Throwing caution to the wind in injury time time, Harry Maguire burst forward. His shot was blocked and Hull broke scoring a fifth goal.
As one, the 32,000 Blades fans started applauding and cheering their team, with the Hull fans in raptures at the opposite end having sealed victory. It's something I've never seen or experienced before. Pride in the team. Pride in the club. Acknowledgment that we had lost, but by heck we had given it a go. And Hull knew it.
Ultimately the result is tinged with disappointment. When you lead 2-1 and eventually lose there is bound to be that emotion. But the fans lifted their arms, stuck out their chests and applauded the crestfallen players in red and white shirts.
Much has changed at Sheffield United in the last 7 months, most - if not all - of it for the better. We are a couple of players, a striker in particular, away from a successful side. The cup run, allied with the upturn in league form, makes the retention and recruitment of players an easier task.

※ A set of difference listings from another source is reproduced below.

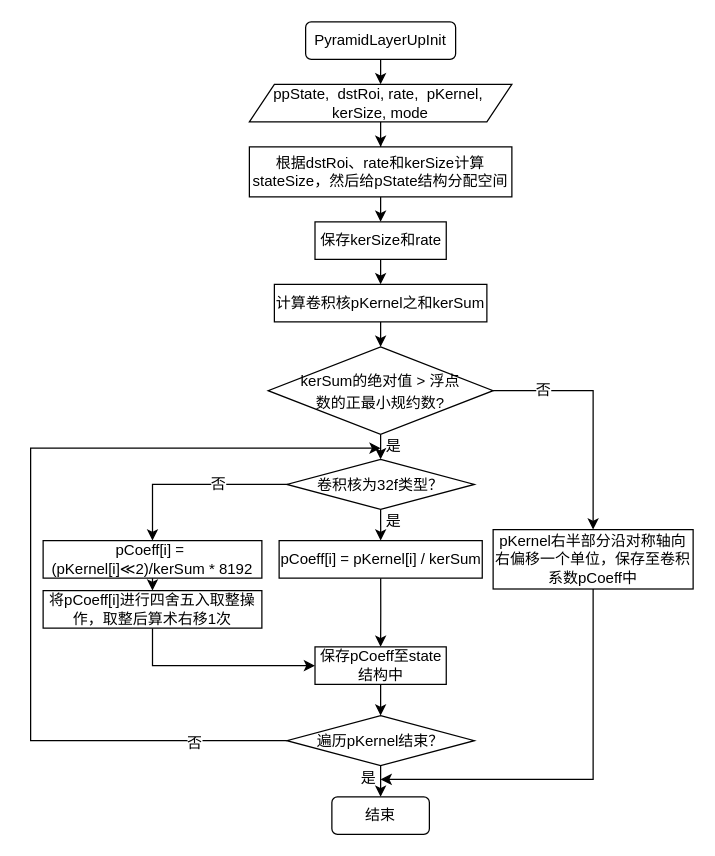
This is Pyramid/PyramidLayerUpInit.drawio from hwm0726/drawioFile, a draw.io file, before an edit. Source tidied: cells renumbered, new cells numbered last; positions are measured from the earlier drawing's top-left corner, leaving out a move shared by most shapes. Both pictures are drawn from the tidied source at 125%, with x=0, y=0 at pixel (30, 21).
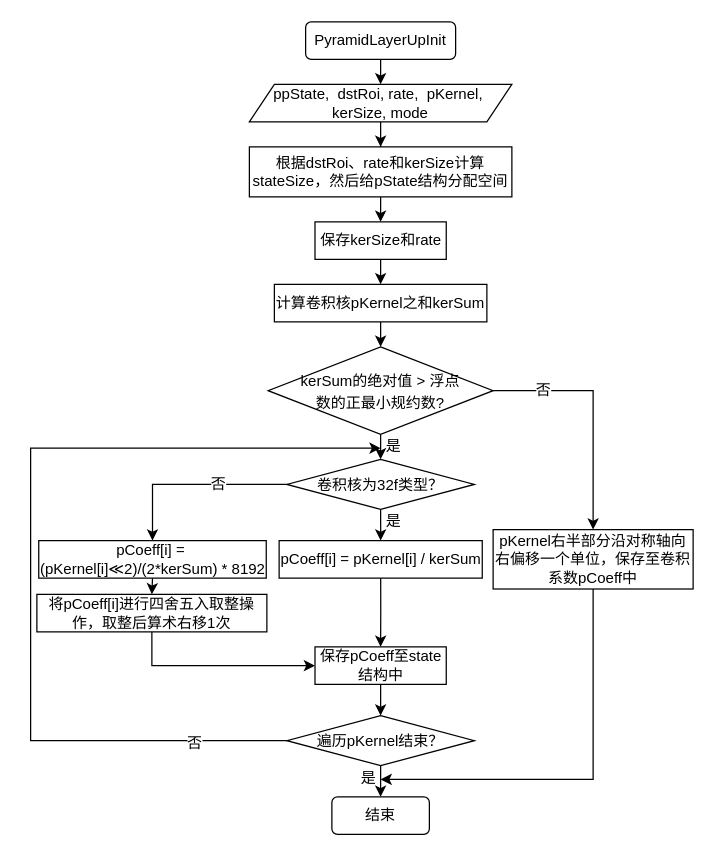
The same page after the edit.

Diff of the diagram source:
```diff
@@
-    <mxCell id="23" value="pCoeff[i] =&amp;nbsp; (pKernel[i]≪2)/kerSum * 8192" style="rounded=0;whiteSpace=wrap;html=1;" parent="1" vertex="1">
-      <mxGeometry x="10" y="415" width="175" height="30" as="geometry" />
+    <mxCell id="23" value="pCoeff[i] =&amp;nbsp; (pKernel[i]≪2)/(2*kerSum) * 8192" style="rounded=0;whiteSpace=wrap;html=1;" parent="1" vertex="1">
+      <mxGeometry x="6.5" y="415" width="182" height="30" as="geometry" />
     </mxCell>
@@
     <mxCell id="25" value="将pCoeff[i]进行四舍五入取整操作，取整后算术右移1次" style="rounded=0;whiteSpace=wrap;html=1;" parent="1" vertex="1">
-      <mxGeometry x="10" y="455" width="175" height="30" as="geometry" />
+      <mxGeometry x="5" y="458" width="184" height="30" as="geometry" />
     </mxCell>
```
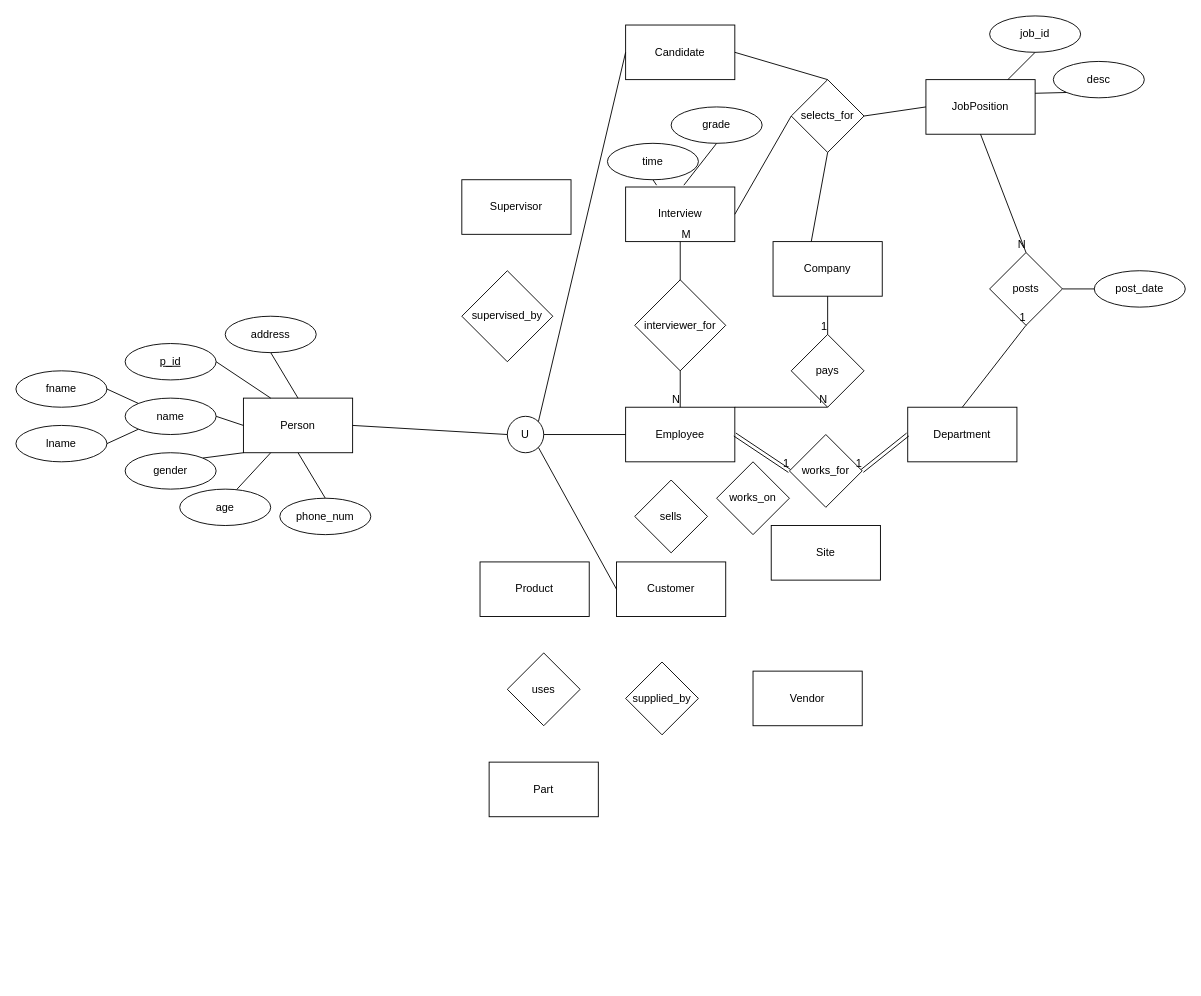
Before: EER Diagram.drawio.xml in yams-yams/SQLProject, a draw.io diagram. Source tidied: cells renumbered, new cells numbered last; positions are measured from the earlier drawing's top-left corner, leaving out a move shared by most shapes. Both pictures are drawn from the tidied source at 91%, with x=0, y=0 at pixel (15, 15).
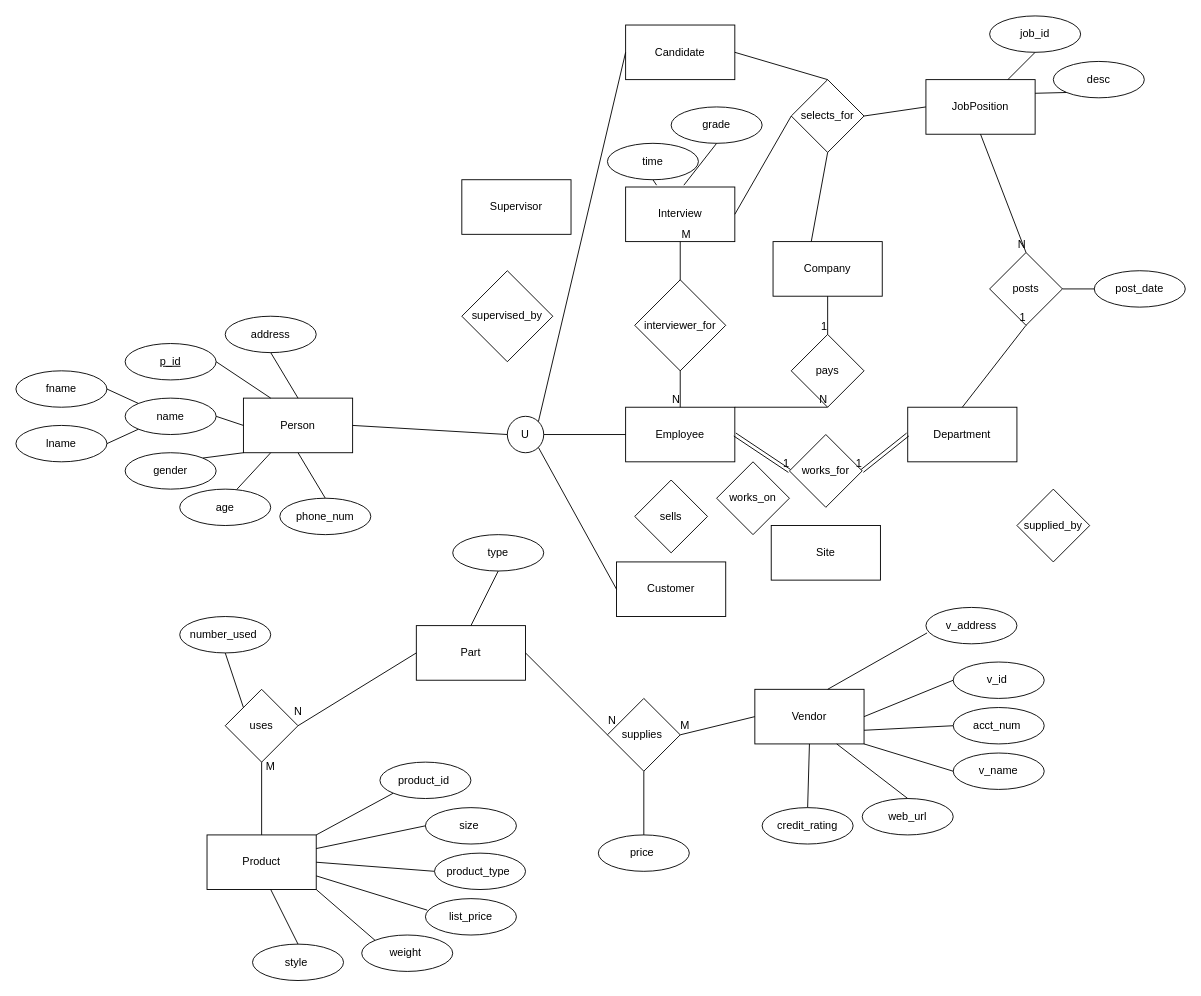
After the change.

What changed in the source:
```diff
@@
     <mxCell id="11" value="Product" style="rounded=0;whiteSpace=wrap;html=1;" parent="1" vertex="1">
-      <mxGeometry x="510" y="600" width="120" height="60" as="geometry" />
+      <mxGeometry x="210" y="900" width="120" height="60" as="geometry" />
     </mxCell>
     <mxCell id="12" value="Vendor" style="rounded=0;whiteSpace=wrap;html=1;" parent="1" vertex="1">
-      <mxGeometry x="810" y="720" width="120" height="60" as="geometry" />
+      <mxGeometry x="812" y="740" width="120" height="60" as="geometry" />
     </mxCell>
     <mxCell id="13" value="Part" style="rounded=0;whiteSpace=wrap;html=1;" parent="1" vertex="1">
-      <mxGeometry x="520" y="820" width="120" height="60" as="geometry" />
+      <mxGeometry x="440" y="670" width="120" height="60" as="geometry" />
     </mxCell>
@@
     <mxCell id="22" value="&lt;div&gt;supplied_by&lt;/div&gt;" style="rhombus;whiteSpace=wrap;html=1;" parent="1" vertex="1">
-      <mxGeometry x="670" y="710" width="80" height="80" as="geometry" />
+      <mxGeometry x="1100" y="520" width="80" height="80" as="geometry" />
     </mxCell>
     <mxCell id="23" value="uses" style="rhombus;whiteSpace=wrap;html=1;" parent="1" vertex="1">
-      <mxGeometry x="540" y="700" width="80" height="80" as="geometry" />
+      <mxGeometry x="230" y="740" width="80" height="80" as="geometry" />
     </mxCell>
@@
+    <mxCell id="75" style="endArrow=none;html=1;rounded=0;entryX=1;entryY=0.5;entryDx=0;entryDy=0;exitX=0;exitY=0.5;exitDx=0;exitDy=0;" parent="1" edge="1" source="77" target="12">
+      <mxGeometry relative="1" as="geometry" />
+    </mxCell>
+    <mxCell id="76" style="endArrow=none;html=1;rounded=0;exitX=1;exitY=0.75;exitDx=0;exitDy=0;entryX=0;entryY=0.5;entryDx=0;entryDy=0;" parent="1" edge="1" source="12" target="78">
+      <mxGeometry relative="1" as="geometry" />
+    </mxCell>
+    <mxCell id="77" value="v_id&amp;nbsp;" style="ellipse;whiteSpace=wrap;html=1;rotation=0;" parent="1" vertex="1">
+      <mxGeometry x="1030" y="710" width="100" height="40" as="geometry" />
+    </mxCell>
+    <mxCell id="78" value="acct_num&amp;nbsp;" style="ellipse;whiteSpace=wrap;html=1;rotation=0;" parent="1" vertex="1">
+      <mxGeometry x="1030" y="760" width="100" height="40" as="geometry" />
+    </mxCell>
+    <mxCell id="79" value="v_name" style="ellipse;whiteSpace=wrap;html=1;rotation=0;" parent="1" vertex="1">
+      <mxGeometry x="1030" y="810" width="100" height="40" as="geometry" />
+    </mxCell>
+    <mxCell id="80" style="endArrow=none;html=1;rounded=0;entryX=1;entryY=1;entryDx=0;entryDy=0;exitX=0;exitY=0.5;exitDx=0;exitDy=0;" parent="1" edge="1" source="79" target="12">
+      <mxGeometry relative="1" as="geometry" />
+    </mxCell>
+    <mxCell id="81" style="endArrow=none;html=1;rounded=0;entryX=0.667;entryY=0;entryDx=0;entryDy=0;entryPerimeter=0;exitX=0.013;exitY=0.7;exitDx=0;exitDy=0;exitPerimeter=0;" parent="1" edge="1" source="82" target="12">
+      <mxGeometry relative="1" as="geometry" />
+    </mxCell>
+    <mxCell id="82" value="v_address" style="ellipse;whiteSpace=wrap;html=1;rotation=0;" parent="1" vertex="1">
+      <mxGeometry x="1000" y="650" width="100" height="40" as="geometry" />
+    </mxCell>
+    <mxCell id="83" style="endArrow=none;html=1;rounded=0;entryX=0.5;entryY=1;entryDx=0;entryDy=0;exitX=0.5;exitY=0;exitDx=0;exitDy=0;" parent="1" edge="1" source="84" target="12">
+      <mxGeometry relative="1" as="geometry" />
+    </mxCell>
+    <mxCell id="84" value="credit_rating" style="ellipse;whiteSpace=wrap;html=1;rotation=0;" parent="1" vertex="1">
+      <mxGeometry x="820" y="870" width="100" height="40" as="geometry" />
+    </mxCell>
+    <mxCell id="85" value="web_url" style="ellipse;whiteSpace=wrap;html=1;rotation=0;" parent="1" vertex="1">
+      <mxGeometry x="930" y="860" width="100" height="40" as="geometry" />
+    </mxCell>
+    <mxCell id="86" style="endArrow=none;html=1;rounded=0;entryX=0.75;entryY=1;entryDx=0;entryDy=0;exitX=0.5;exitY=0;exitDx=0;exitDy=0;" parent="1" edge="1" source="85" target="12">
+      <mxGeometry relative="1" as="geometry" />
+    </mxCell>
+    <mxCell id="87" value="supplies&amp;nbsp;" style="rhombus;whiteSpace=wrap;html=1;rotation=0;direction=south;" parent="1" vertex="1">
+      <mxGeometry x="650" y="750" width="80" height="80" as="geometry" />
+    </mxCell>
+    <mxCell id="88" style="endArrow=none;html=1;rounded=0;entryX=1;entryY=0.5;entryDx=0;entryDy=0;" parent="1" edge="1" source="89" target="87">
+      <mxGeometry relative="1" as="geometry" />
+    </mxCell>
+    <mxCell id="89" value="price&amp;nbsp;" style="ellipse;whiteSpace=wrap;html=1;rotation=0;" parent="1" vertex="1">
+      <mxGeometry x="640" y="900" width="100" height="40" as="geometry" />
+    </mxCell>
+    <mxCell id="90" style="endArrow=none;html=1;rounded=0;entryX=0;entryY=0.5;entryDx=0;entryDy=0;exitX=0.5;exitY=0;exitDx=0;exitDy=0;" parent="1" edge="1" source="87" target="12">
+      <mxGeometry relative="1" as="geometry" />
+    </mxCell>
+    <mxCell id="91" style="endArrow=none;html=1;rounded=0;exitX=1;exitY=0.5;exitDx=0;exitDy=0;entryX=0.5;entryY=1;entryDx=0;entryDy=0;" parent="1" edge="1" source="13" target="87">
+      <mxGeometry relative="1" as="geometry" />
+    </mxCell>
+    <mxCell id="92" value="N" style="text;html=1;align=center;verticalAlign=middle;strokeColor=none;fillColor=none;" parent="1" vertex="1">
+      <mxGeometry x="640" y="760" width="30" height="30" as="geometry" />
+    </mxCell>
+    <mxCell id="93" value="M" style="text;html=1;align=center;verticalAlign=middle;strokeColor=none;fillColor=none;" parent="1" vertex="1">
+      <mxGeometry x="720" y="765" width="30" height="30" as="geometry" />
+    </mxCell>
+    <mxCell id="94" value="type" style="ellipse;whiteSpace=wrap;html=1;rotation=0;" parent="1" vertex="1">
+      <mxGeometry x="480" y="570" width="100" height="40" as="geometry" />
+    </mxCell>
+    <mxCell id="95" style="endArrow=none;html=1;rounded=0;exitX=0.5;exitY=0;exitDx=0;exitDy=0;" parent="1" edge="1" source="13">
+      <mxGeometry relative="1" as="geometry">
+        <mxPoint x="530" y="610" as="targetPoint" />
+      </mxGeometry>
+    </mxCell>
+    <mxCell id="96" style="endArrow=none;html=1;rounded=0;entryX=0;entryY=0.5;entryDx=0;entryDy=0;exitX=1;exitY=0.5;exitDx=0;exitDy=0;" parent="1" edge="1" source="23" target="13">
+      <mxGeometry relative="1" as="geometry" />
+    </mxCell>
+    <mxCell id="97" style="endArrow=none;html=1;rounded=0;entryX=0.5;entryY=1;entryDx=0;entryDy=0;exitX=0.5;exitY=0;exitDx=0;exitDy=0;" parent="1" edge="1" source="11" target="23">
+      <mxGeometry relative="1" as="geometry" />
+    </mxCell>
+    <mxCell id="98" style="endArrow=none;html=1;rounded=0;exitX=0;exitY=0;exitDx=0;exitDy=0;" parent="1" edge="1" source="23">
+      <mxGeometry relative="1" as="geometry">
+        <mxPoint x="230" y="700" as="targetPoint" />
+      </mxGeometry>
+    </mxCell>
+    <mxCell id="99" value="number_used&amp;nbsp;" style="ellipse;whiteSpace=wrap;html=1;rotation=0;" parent="1" vertex="1">
+      <mxGeometry x="180" y="660" width="100" height="40" as="geometry" />
+    </mxCell>
+    <mxCell id="100" value="N" style="text;html=1;align=center;verticalAlign=middle;strokeColor=none;fillColor=none;" parent="1" vertex="1">
+      <mxGeometry x="295" y="750" width="30" height="30" as="geometry" />
+    </mxCell>
+    <mxCell id="101" value="M" style="text;html=1;strokeColor=none;fillColor=none;align=center;verticalAlign=middle;whiteSpace=wrap;rounded=0;" parent="1" vertex="1">
+      <mxGeometry x="250" y="810" width="60" height="30" as="geometry" />
+    </mxCell>
+    <mxCell id="102" value="product_id&amp;nbsp;" style="ellipse;whiteSpace=wrap;html=1;rotation=0;" parent="1" vertex="1">
+      <mxGeometry x="400" y="820" width="100" height="40" as="geometry" />
+    </mxCell>
+    <mxCell id="103" style="endArrow=none;html=1;rounded=0;exitX=1;exitY=0.25;exitDx=0;exitDy=0;entryX=0;entryY=0.5;entryDx=0;entryDy=0;" parent="1" edge="1" source="11" target="104">
+      <mxGeometry relative="1" as="geometry" />
+    </mxCell>
+    <mxCell id="104" value="size&amp;nbsp;" style="ellipse;whiteSpace=wrap;html=1;rotation=0;" parent="1" vertex="1">
+      <mxGeometry x="450" y="870" width="100" height="40" as="geometry" />
+    </mxCell>
+    <mxCell id="105" style="endArrow=none;html=1;rounded=0;exitX=1;exitY=0.5;exitDx=0;exitDy=0;entryX=0;entryY=0.5;entryDx=0;entryDy=0;" parent="1" edge="1" source="11" target="106">
+      <mxGeometry relative="1" as="geometry" />
+    </mxCell>
+    <mxCell id="106" value="product_type&amp;nbsp;" style="ellipse;whiteSpace=wrap;html=1;rotation=0;" parent="1" vertex="1">
+      <mxGeometry x="460" y="920" width="100" height="40" as="geometry" />
+    </mxCell>
+    <mxCell id="107" style="endArrow=none;html=1;rounded=0;entryX=0;entryY=1;entryDx=0;entryDy=0;exitX=1;exitY=0;exitDx=0;exitDy=0;" parent="1" edge="1" source="11" target="102">
+      <mxGeometry relative="1" as="geometry" />
+    </mxCell>
+    <mxCell id="108" style="endArrow=none;html=1;rounded=0;exitX=1;exitY=0.75;exitDx=0;exitDy=0;entryX=0.02;entryY=0.317;entryDx=0;entryDy=0;entryPerimeter=0;" parent="1" edge="1" source="11" target="109">
+      <mxGeometry relative="1" as="geometry" />
+    </mxCell>
+    <mxCell id="109" value="list_price" style="ellipse;whiteSpace=wrap;html=1;rotation=0;" parent="1" vertex="1">
+      <mxGeometry x="450" y="970" width="100" height="40" as="geometry" />
+    </mxCell>
+    <mxCell id="110" value="weight&amp;nbsp;" style="ellipse;whiteSpace=wrap;html=1;rotation=0;" parent="1" vertex="1">
+      <mxGeometry x="380" y="1010" width="100" height="40" as="geometry" />
+    </mxCell>
+    <mxCell id="111" style="endArrow=none;html=1;rounded=0;entryX=1;entryY=1;entryDx=0;entryDy=0;exitX=0;exitY=0;exitDx=0;exitDy=0;" parent="1" edge="1" source="110" target="11">
+      <mxGeometry relative="1" as="geometry" />
+    </mxCell>
+    <mxCell id="112" value="style&amp;nbsp;" style="ellipse;whiteSpace=wrap;html=1;rotation=0;" parent="1" vertex="1">
+      <mxGeometry x="260" y="1020" width="100" height="40" as="geometry" />
+    </mxCell>
+    <mxCell id="113" style="endArrow=none;html=1;rounded=0;exitX=0.5;exitY=0;exitDx=0;exitDy=0;" parent="1" edge="1" source="112">
+      <mxGeometry relative="1" as="geometry">
+        <mxPoint x="280" y="960" as="targetPoint" />
+      </mxGeometry>
+    </mxCell>
```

Off the pitch the club is operating more efficiently and creatively, with communication much improved and a genuine unification of fans, players, staff and board members.
People left Wembley tonight in a positive mood. A seemingly hard concept for some fans of other clubs to consider. We had conceded five they said, what is there to be happy about? How little they know.
As the sun disappears beyond the horizon and the day is ending, it is clear that United are moving in a positive direction. And today is only the beginning.